McMahon said that it is natural for journalists who report on tragedy and disasters to experience psychological reactions like mood swings, sleeplessness, depression and disorientation, which in the long run can affect their work and personal lives.
But these issues can be overcome using peer support networks and self-care techniques, she added.
Journalists also need to be careful and ethical while interviewing trauma survivors to avoid re-traumatizing them, she said, adding that simple things like asking permission and letting them choose the time and place will empower them.
Syed Zain Al-Mahmood, executive director of C-CAB said that there should be discussions about journalists’ mental health needs and newsroom should build guidelines and support mechanisms to help journalists who were facing psychological trauma.
C-CAB would work with newsrooms to bring trauma journalism resources to local journalists, he added.
C-CAB has localised Dart Center’s Style Guide for Trauma-informed Journalism which contains guidance on best practices in trauma reporting.
British high commission’s head of media and communications Frances Jacks, Dhaka Tribune’s editor Zafar Sobhan, Prothom Alo English web’s head Ayesha Kabir and University of Liberal Arts’ (ULAB) professor of media studies and journalism department Jude W Genilo also spoke at the webinar.
Around 90 journalists from print, electronic and online media attended the main presentation.
C-CAB has been working on both the supply and demand sides of the news ecosystem, ranging from building capacity in mobile journalism, conflict-sensitive journalism, and data journalism to training young people in media literacy.

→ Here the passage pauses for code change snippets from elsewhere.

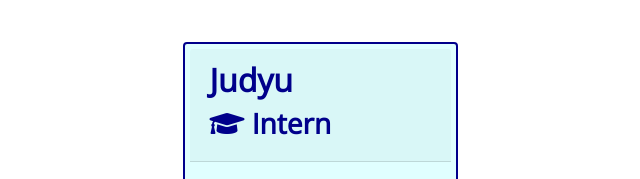
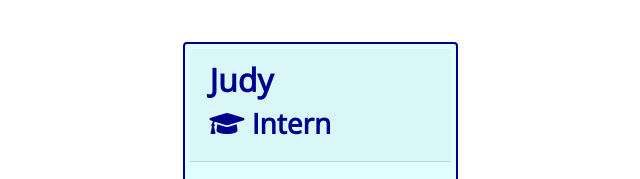
Before and after one commit to csara715/Bootcamp-WK10-Challenge-Team-Profile-Generator, a website: page dist/index.html in a window 1280 px wide. Shown: the part 531-710 px from the top of the page, 330-970 px from the left. Drawn offline with nearby package versions, Linux system fonts and the light colour scheme.

Commit message:
making sure everything was corrected

```diff
--- a/dist/index.html
+++ b/dist/index.html
@@ -76,7 +76,7 @@
       </div>
       </div><div class="card">
       <div class="card-header">
-        <h2>Judyu</h2>
+        <h2>Judy</h2>
         <h3><i class="fa fa-graduation-cap" aria-hidden="true"></i> Intern</h3>
       </div>
       <div class="card-body">
```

The Dart Center for Journalism and Trauma, a project of the Columbia University Graduate School of Journalism, is an international resource centre dedicated to improving media coverage of trauma, conflict and tragedy.